The RX is Uproxx Music’s stamp of approval for the best albums, songs, and music stories throughout the year. Inclusion in this category is the highest distinction we can bestow, and signals the most important music being released throughout the year. The RX is the music you need, right now.
Three years have passed since Kehlani delivered her debut album, SweetSexySavage. Yet, before its arrival, she was already a celebrated artist thanks to her 2015 mixtape, You Should Be Here. The mixtape gave Kehlani her first Grammy nomination for Best Urban Contemporary album while also landing on several year-end lists. You Should Be Here also presented an emphasis on emotional presence, a theme that Kehlani would incorporate into her future work and overall artistic style.
A nine-track EP, dubbed While We Wait, and a number of quality singles made the three-year gap between her first and second albums far less grueling than the wait periods experienced with her R&B contemporaries. Returning with her sophomore effort, It Was Good Until It Wasn’t, the album arrives after a rollercoaster pair of years that found her highs and lows pulled apart by Twitter know-it-alls. It Was Good Until It Wasn’t finds Kehlani detailing her own heart when it comes to love. At the album’s conclusion, she proves that her tendencies in love and a willingness to give her all are anything but flaws in her eyes.

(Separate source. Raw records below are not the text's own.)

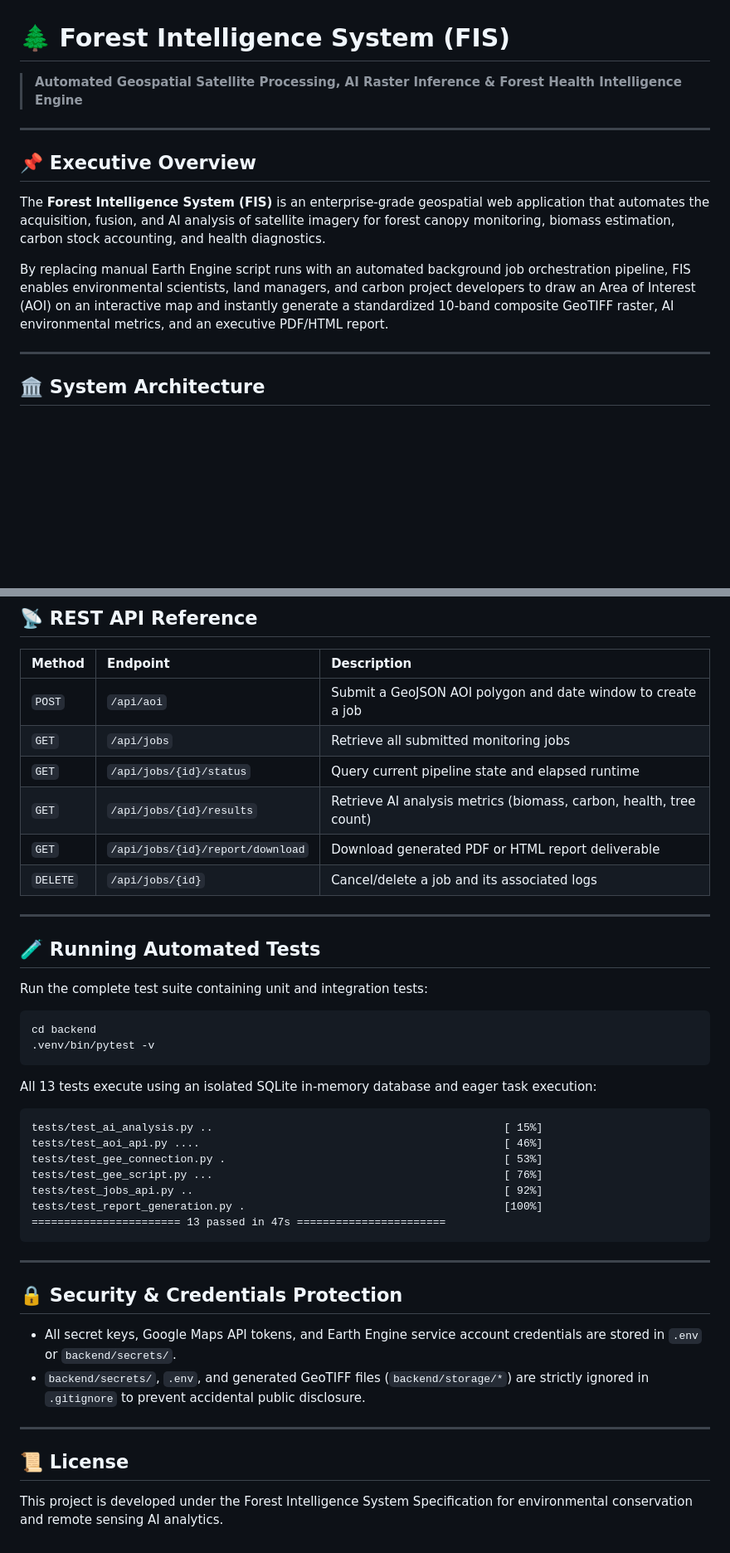
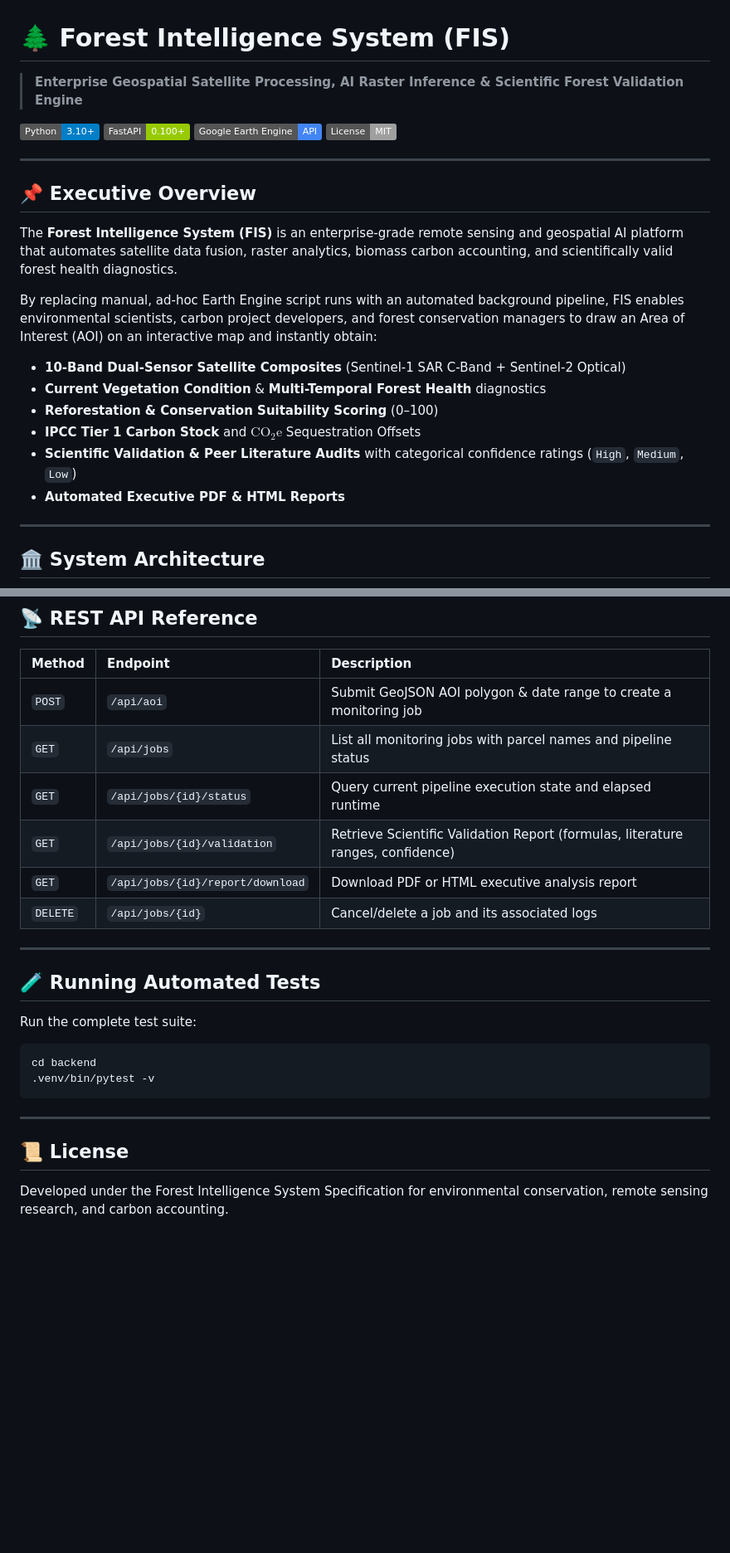
Before and after one commit to jaherunhasanrimon/Forest-Intelligence-System-FIS, a Markdown page: README.md, 2 parts joined by grey strips. Shown at 83% size. Rendered like a GitHub page; badges without logos; blank space fills up the shorter version.

````diff
--- a/README.md
+++ b/README.md
@@ -1,14 +1,25 @@
 # 🌲 Forest Intelligence System (FIS)
 
-> **Automated Geospatial Satellite Processing, AI Raster Inference & Forest Health Intelligence Engine**
+> **Enterprise Geospatial Satellite Processing, AI Raster Inference & Scientific Forest Validation Engine**
+
+[![Python 3.10+](https://img.shields.io/badge/Python-3.10%2B-blue.svg)](https://www.python.org/)
+[![FastAPI](https://img.shields.io/badge/FastAPI-0.100%2B-green.svg)](https://fastapi.tiangolo.com/)
+[![Google Earth Engine](https://img.shields.io/badge/Google%20Earth%20Engine-API-4285F4.svg)](https://earthengine.google.com/)
+[![License](https://img.shields.io/badge/License-MIT-lightgrey.svg)](LICENSE)
 
 ---
 
 ## 📌 Executive Overview
 
-The **Forest Intelligence System (FIS)** is an enterprise-grade geospatial web application that automates the acquisition, fusion, and AI analysis of satellite imagery for forest canopy monitoring, biomass estimation, carbon stock accounting, and health diagnostics.
+The **Forest Intelligence System (FIS)** is an enterprise-grade remote sensing and geospatial AI platform that automates satellite data fusion, raster analytics, biomass carbon accounting, and scientifically valid forest health diagnostics.
 
-By replacing manual Earth Engine script runs with an automated background job orchestration pipeline, FIS enables environmental scientists, land managers, and carbon project developers to draw an Area of Interest (AOI) on an interactive map and instantly generate a standardized 10-band composite GeoTIFF raster, AI environmental metrics, and an executive PDF/HTML report.
+By replacing manual, ad-hoc Earth Engine script runs with an automated background pipeline, FIS enables environmental scientists, carbon project developers, and forest conservation managers to draw an Area of Interest (AOI) on an interactive map and instantly obtain:
+- **10-Band Dual-Sensor Satellite Composites** (Sentinel-1 SAR C-Band + Sentinel-2 Optical)
+- **Current Vegetation Condition** & **Multi-Temporal Forest Health** diagnostics
+- **Reforestation & Conservation Suitability Scoring** (0–100)
+- **IPCC Tier 1 Carbon Stock** and $\text{CO}_2\text{e}$ Sequestration Offsets
+- **Scientific Validation & Peer Literature Audits** with categorical confidence ratings (`High`, `Medium`, `Low`)
+- **Automated Executive PDF & HTML Reports**
 
 ---
 
@@ -166,42 +216,24 @@ Open your browser and navigate to: **`http://localhost:8000`**
 
 | Method | Endpoint | Description |
 | :--- | :--- | :--- |
-| `POST` | `/api/aoi` | Submit a GeoJSON AOI polygon and date window to create a job |
-| `GET` | `/api/jobs` | Retrieve all submitted monitoring jobs |
-| `GET` | `/api/jobs/{id}/status` | Query current pipeline state and elapsed runtime |
-| `GET` | `/api/jobs/{id}/results` | Retrieve AI analysis metrics (biomass, carbon, health, tree count) |
-| `GET` | `/api/jobs/{id}/report/download` | Download generated PDF or HTML report deliverable |
+| `POST` | `/api/aoi` | Submit GeoJSON AOI polygon & date range to create a monitoring job |
+| `GET` | `/api/jobs` | List all monitoring jobs with parcel names and pipeline status |
+| `GET` | `/api/jobs/{id}/status` | Query current pipeline execution state and elapsed runtime |
+| `GET` | `/api/jobs/{id}/validation` | Retrieve Scientific Validation Report (formulas, literature ranges, confidence) |
+| `GET` | `/api/jobs/{id}/report/download` | Download PDF or HTML executive analysis report |
 | `DELETE`| `/api/jobs/{id}` | Cancel/delete a job and its associated logs |
 
 ---
 
 ## 🧪 Running Automated Tests
 
-Run the complete test suite containing unit and integration tests:
+Run the complete test suite:
 ```bash
 cd backend
 .venv/bin/pytest -v
 ```
 
-All 13 tests execute using an isolated SQLite in-memory database and eager task execution:
-```
-tests/test_ai_analysis.py ..                                             [ 15%]
-tests/test_aoi_api.py ....                                               [ 46%]
-tests/test_gee_connection.py .                                           [ 53%]
-tests/test_gee_script.py ...                                             [ 76%]
-tests/test_jobs_api.py ..                                                [ 92%]
-tests/test_report_generation.py .                                        [100%]
-======================= 13 passed in 47s =======================
-```
-
----
-
-## 🔒 Security & Credentials Protection
-
-- All secret keys, Google Maps API tokens, and Earth Engine service account credentials are stored in `.env` or `backend/secrets/`.
-- `backend/secrets/`, `.env`, and generated GeoTIFF files (`backend/storage/*`) are strictly ignored in `.gitignore` to prevent accidental public disclosure.
-
 ---
 
 ## 📜 License
-This project is developed under the Forest Intelligence System Specification for environmental conservation and remote sensing AI analytics.
+Developed under the Forest Intelligence System Specification for environmental conservation, remote sensing research, and carbon accounting.
````
Also changed, not shown: other parts of README.md (+118 -79 lines).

Confident in her abilities to not only support but uplift and protect her partner, Kehlani looks to change her potential lover’s secluded and tunnel-visioned approach to the world on the Jhene Aiko-featuring “Change Your Life.” Agreeing with Aiko that the song’s subject is far from “incomplete,” Kehlani pushes forth with her persuasion. “But now you seein’ that it’s more than body, face, and smile / You see me, and you look beyond it, you feel inspired,” she sings. “I’m here to excel with you / Here to break bread with you.” This narrative continues on “Bad News” as Kehlani expresses distrust in the world — one that constantly aims to break her down — and its ability to protect her lover from any dangers. “Take your time away from the bullsh*t,” she begs. “Just be on some cool sh*t with me.”
The phrase “it takes two to tango” comes alive on It Was Good Until It Wasn’t. Kehlani wears her heart on her sleeve in every relationship and despite unfavored results, she proudly keeps her sleeve rolled up where her heart remains unmoved. Convinced the world is unable to handle a love like hers, she labels herself a “Serial Lover” on the Boi-1da-produced track and considers a break from chasing the romantic experience she longs for. Break or not, with pure intentions and a “heart full of gold,” changing her approach to love is not up for consideration. In an attempt to convince her partner that the streets aren’t as informed as they pretend to be, Kehlani places her best foot forward on “Everybody Business.” Self-aware of her best and true qualities in love, she reminds listeners and her latest lover that she’s never been a “half-assed lover” or one to dish her heart and body out to any and everyone. Regardless of the ending, Kehlani rests assured knowing she was never at fault, singing, “Can’t make me feel bad for nothin’ / Don’t make me feel bad for lovin’.”
Throughout the album, Kehlani proves that being a fearless lover is a consistent quality she brings time and time again. Placing it all on the table in the beginning, when it comes time to leave Kehlani admits to struggling to pick up her belongings and exit without delay. On “F&MU” and “Can You Blame Me” with Lucky Daye, she confesses to picking fights to ensure her ex-lover does not depart from her life for good. Enthralled by the newfound bedroom passion that follows moments of anger and frustration, Kehlani and her ex-lover keep each other at arm’s length as they are far from ready to let go of this fiery experience, one that she details on “Toxic.” Why? Well, as she says on “Can You Blame Me,” “Rather call you out than no one call my phone / Hold my grudge instead of havin’ none to hold.”
Kehlani’s It Was Good Until It Wasn’t reminds me of the growing love-themed YouTube series My Crynicles, which features the stories of Sierra McKie, a young college student, and her failed romantic relationships. No amount of hurt between Kehlani and Sierra seems to deter them from giving their heart along with the shirt off their back. While the pain from broken hearts will sting for a considerable amount of time, there’s one thing they will never experience: guilt for their unapologetic love as more times than not they are the party that is wronged.
The naivety Kehlani held on You Should Be Here and SweetSexySavage vanished from existence on It Was Good Until It Wasn’t. She no longer pouts at failing attempts at love instead, she leaves herself with two options: stay or leave. However, this isn’t the overarching theme on her sophomore album. Rather, Kehlani presents her latest love stories while justifying her reasons for giving her all from the get-go, time and time again. The think pieces and comments from the know-it-alls become null and void once the realization arrives that Kehlani left it all in the bedroom, a quality that deserves to be, if anything, celebrated and heralded.
Kehlani is a Warner Music artist. Uproxx is an independent subsidiary of Warner Music Group.